B.C. election prompts Cullen commission on money laundering to delay hearings

Proceeding during the election could effect outcome, hurt perception of independence: Cullen

Commissioner Austin Cullen oversees the commission aimed at identifying the roots and extent of money laundering in B.C. | Graeme Wood

The Cullen commission’s public inquiry into money laundering is delaying its hearings by two weeks so the hearings will not be seen as having had any effect on the B.C. election’s outcome, and to maintain the public’s confidence that the commission is impartial and independent.

Hearings were set to start on October 13, and they are now postponed until October 26 – the Monday following the October 24 election. Hearings are then expected to go well into 2021.

The commission heard opening arguments in February, and then held a virtual hearing streamed to the public in May and June. Its October hearings were expected to delve into specific industries and specifically address trade-based money laundering, the ability to act on evidence of wrongdoing and the impact of criminal proceeds on the B.C. real estate market.

“Evidence to be called during the early weeks of the hearing will identify issues but will not represent the full evidentiary record on these issues, nor provide an opportunity for all perspectives on these issues to be advanced,” Commissioner Austin Cullen said in a statement posted to the Cullen commission’s website.

“It is reasonable to assume that, as it unfolds, this early and incomplete evidence will raise questions and invite speculation about its meaning.

Difficulty arises because only some, but not all, of the relevant evidence will be made public by the time of the election. It may be that evidence led before the election raises questions that cause speculation, but the questions or speculation are answered in whole or in part by evidence called after the election.”

Cullen said that it is unfortunate that there is not time in the two weeks of hearings set for before the election for commission counsel to present balanced and comprehensive evidence on issues.

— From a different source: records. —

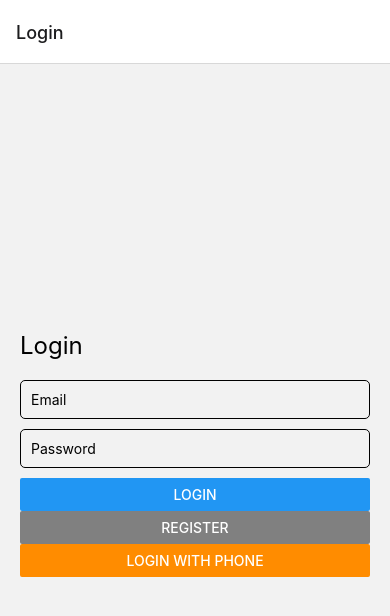
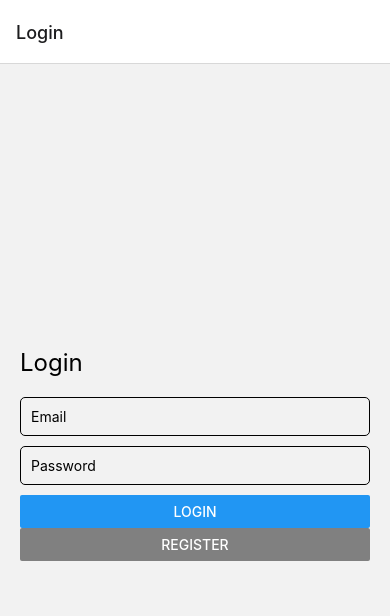
Before and after one commit to akg4545/nearkart---fronted, a React Native app: screen /Login in a window 390 px wide. Shown: the top 616 px of the page. Built offline with nearby package versions, Linux system fonts and the light colour scheme; no server answers.

Commit message:
feat: integrated Firebase login with email and password in LoginScreen

```diff
--- a/screens/LoginScreen.js
+++ b/screens/LoginScreen.js
@@ -1,7 +1,7 @@
 // screens/LoginScreen.js
 
 import React, { useState } from 'react';
-import { View, Text, TextInput, Button, StyleSheet, Alert } from 'react-native';
+import { View, Text, TextInput, Button, Alert, StyleSheet } from 'react-native';
 import { signInWithEmailAndPassword } from 'firebase/auth';
 import { auth } from '../firebaseConfig';
 
@@ -12,9 +12,10 @@ export default function LoginScreen({ navigation }) {
   const handleLogin = async () => {
     try {
       await signInWithEmailAndPassword(auth, email, password);
-      Alert.alert('Success', 'Logged in successfully!');
+      Alert.alert('Login Successful');
+      navigation.navigate('Home');
     } catch (error) {
-      Alert.alert('Login Error', error.message);
+      Alert.alert('Login Failed', error.message);
     }
   };
 
@@ -42,11 +43,6 @@ export default function LoginScreen({ navigation }) {
         onPress={() => navigation.navigate('Register')}
         color="gray"
       />
-      <Button
-        title="Login with Phone"
-        onPress={() => navigation.navigate('PhoneAuth')}
-        color="darkorange"
-      />
     </View>
   );
 }
```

“Proceeding during the campaign would thus put the commission in the untenable position of making decisions about what evidence and perspectives to adduce before the election and what to adduce after, which would, in my view, run an unacceptable risk of undermining the public’s confidence in the independence of the Commission.”

Cullen said he did not think that the two-week delay will have any significant impact on the timeline of the commission’s work.